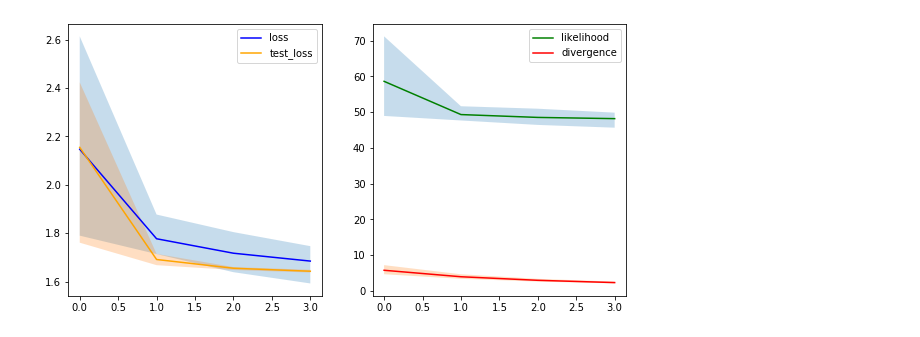
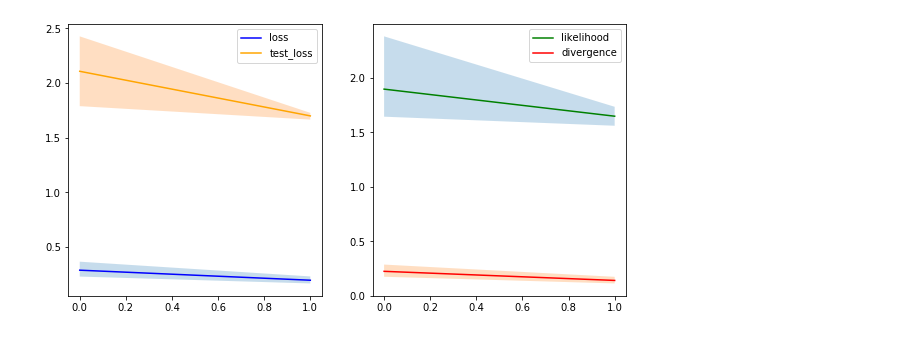
Before and after one commit to Mirko-Nava/BayesianNeuralNetworks, a Jupyter notebook: ffnn.ipynb, the cells around one changed output. Drawn from its saved outputs; the diff is of its cells as text; code cells hidden in the pictures.

```diff
--- a/ffnn.ipynb
+++ b/ffnn.ipynb
@@ -10,7 +10,7 @@ import matplotlib.pyplot as plt
 from torchvision import datasets, transforms
 from bnn import BayesianNeuralNetwork, BayesianConvolutionalNeuralNetwork, KLDivergence
 
-epochs = 4
+epochs = 2
 batch_size = 256
 learning_rate = 5e-4
 validation_frequency = 100
@@ -91,16 +73,13 @@ for epoch in epochs_logger:
         x, y = x.to(device), y.to(device)
         optimizer.zero_grad()
 
-        preds = []
-        likelihood = 0
-        divergence = 0
-        for _ in range(samples):
-            pred = model(x)
-            preds.append(pred)
-            likelihood += loss_function(pred, y)
-            divergence += kld(model)
+        preds = model(x)
+        divergence = kld(model)
+        likelihood = torch.stack([
+            loss_function(pred, y) for pred in preds
+        ]).mean()
 
-        loss = (likelihood + divergence) / samples
+        loss = divergence + (likelihood) / samples
         loss.backward()
         optimizer.step()
         ent = entropy(torch.stack(preds, dim=-1))
@@ -113,45 +92,44 @@ for epoch in epochs_logger:
                 for test_x, test_y in test_loader:
                     test_x, test_y = test_x.to(device), test_y.to(device)
 
-                    test_preds = []
-                    for _ in range(samples):
-                        test_pred = model(test_x)
-                        test_loss += loss_function(test_pred, test_y)
-                        test_preds.append(test_pred)
+                    test_preds = model(test_x)
+                    test_loss += torch.stack([
+                        loss_function(pred, test_y) for pred in test_preds
+                    ]).mean()
 
                     test_accuracy += (torch.stack(test_preds, dim=-1).prod(dim=-1).argmax(dim=-1) == test_y).to(torch.float).mean()
 
-            test_loss /= (len(test_loader.dataset) / batch_size) * samples
-            test_accuracy /= (len(test_loader.dataset) / batch_size)
+            test_loss /= len(test_loader.dataset) / batch_size
+            test_accuracy /= len(test_loader.dataset) / batch_size
 
         history = history.append({
             'epoch': epoch,
             'step': step,
             'loss': loss.item(),
             'entropy': ent.mean().item(),
             'likelihood': likelihood.item(),
             'divergence': divergence.item(),
             'test_loss': test_loss.item(),
             'test_accuracy': test_accuracy.item()
         }, ignore_index=True)
 
         history_for_this_epoch = history.query(f'epoch == {epoch}')
         mean_values = history_for_this_epoch.mean(axis=0)
         mean_loss = mean_values['loss']
         mean_entropy = mean_values['entropy']
         mean_likelihood = mean_values['likelihood']
         mean_divergence = mean_values['divergence']
         mean_test_loss = mean_values['test_loss']
         mean_test_accuracy = mean_values['test_accuracy']
 
         log_str = f'loss: {mean_loss:.4f}, entropy: {mean_entropy:.4f}, test_loss: {mean_test_loss:.4f}, test_accuracy: {mean_test_accuracy:.4f}'
         steps_logger.set_postfix_str(log_str)
     epochs_logger.set_postfix_str(log_str)
 
 fig, axs = plt.subplots(1, 2, figsize=(10, 5))
 plot_lines(history, ['loss', 'test_loss'], ['blue', 'orange'], axs[0], show_range=True)
 plot_lines(history, ['likelihood', 'divergence'], ['green', 'red'], axs[1], show_range=True)
 # %% [output]
-[figure, old version]
+[figure, new version]
 # %%
 def plot_preds(im, label, model):
```
Also changed, not shown: parts of 3 cells of this notebook, 1 other file.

##############################

__INSTRUCTIONS TO FOLLOW__.
Please print every record exactly, leaving out the pictures.

__FINISHED EXERCISE__.
Before and after one commit to Mirko-Nava/BayesianNeuralNetworks, a Jupyter notebook: ffnn.ipynb, the cells around one changed output. Drawn from its saved outputs; the diff is of its cells as text; code cells hidden in the pictures.

```diff
--- a/ffnn.ipynb
+++ b/ffnn.ipynb
@@ -10,7 +10,7 @@ import matplotlib.pyplot as plt
 from torchvision import datasets, transforms
 from bnn import BayesianNeuralNetwork, BayesianConvolutionalNeuralNetwork, KLDivergence
 
-epochs = 4
+epochs = 2
 batch_size = 256
 learning_rate = 5e-4
 validation_frequency = 100
@@ -91,16 +73,13 @@ for epoch in epochs_logger:
         x, y = x.to(device), y.to(device)
         optimizer.zero_grad()
 
-        preds = []
-        likelihood = 0
-        divergence = 0
-        for _ in range(samples):
-            pred = model(x)
-            preds.append(pred)
-            likelihood += loss_function(pred, y)
-            divergence += kld(model)
+        preds = model(x)
+        divergence = kld(model)
+        likelihood = torch.stack([
+            loss_function(pred, y) for pred in preds
+        ]).mean()
 
-        loss = (likelihood + divergence) / samples
+        loss = divergence + (likelihood) / samples
         loss.backward()
         optimizer.step()
         ent = entropy(torch.stack(preds, dim=-1))
@@ -113,45 +92,44 @@ for epoch in epochs_logger:
                 for test_x, test_y in test_loader:
                     test_x, test_y = test_x.to(device), test_y.to(device)
 
-                    test_preds = []
-                    for _ in range(samples):
-                        test_pred = model(test_x)
-                        test_loss += loss_function(test_pred, test_y)
-                        test_preds.append(test_pred)
+                    test_preds = model(test_x)
+                    test_loss += torch.stack([
+                        loss_function(pred, test_y) for pred in test_preds
+                    ]).mean()
 
                     test_accuracy += (torch.stack(test_preds, dim=-1).prod(dim=-1).argmax(dim=-1) == test_y).to(torch.float).mean()
 
-            test_loss /= (len(test_loader.dataset) / batch_size) * samples
-            test_accuracy /= (len(test_loader.dataset) / batch_size)
+            test_loss /= len(test_loader.dataset) / batch_size
+            test_accuracy /= len(test_loader.dataset) / batch_size
 
         history = history.append({
             'epoch': epoch,
             'step': step,
             'loss': loss.item(),
             'entropy': ent.mean().item(),
             'likelihood': likelihood.item(),
             'divergence': divergence.item(),
             'test_loss': test_loss.item(),
             'test_accuracy': test_accuracy.item()
         }, ignore_index=True)
 
         history_for_this_epoch = history.query(f'epoch == {epoch}')
         mean_values = history_for_this_epoch.mean(axis=0)
         mean_loss = mean_values['loss']
         mean_entropy = mean_values['entropy']
         mean_likelihood = mean_values['likelihood']
         mean_divergence = mean_values['divergence']
         mean_test_loss = mean_values['test_loss']
         mean_test_accuracy = mean_values['test_accuracy']
 
         log_str = f'loss: {mean_loss:.4f}, entropy: {mean_entropy:.4f}, test_loss: {mean_test_loss:.4f}, test_accuracy: {mean_test_accuracy:.4f}'
         steps_logger.set_postfix_str(log_str)
     epochs_logger.set_postfix_str(log_str)
 
 fig, axs = plt.subplots(1, 2, figsize=(10, 5))
 plot_lines(history, ['loss', 'test_loss'], ['blue', 'orange'], axs[0], show_range=True)
 plot_lines(history, ['likelihood', 'divergence'], ['green', 'red'], axs[1], show_range=True)
 # %% [output]
-[figure, old version]
+[figure, new version]
 # %%
 def plot_preds(im, label, model):
```
Also changed, not shown: parts of 3 cells of this notebook, 1 other file.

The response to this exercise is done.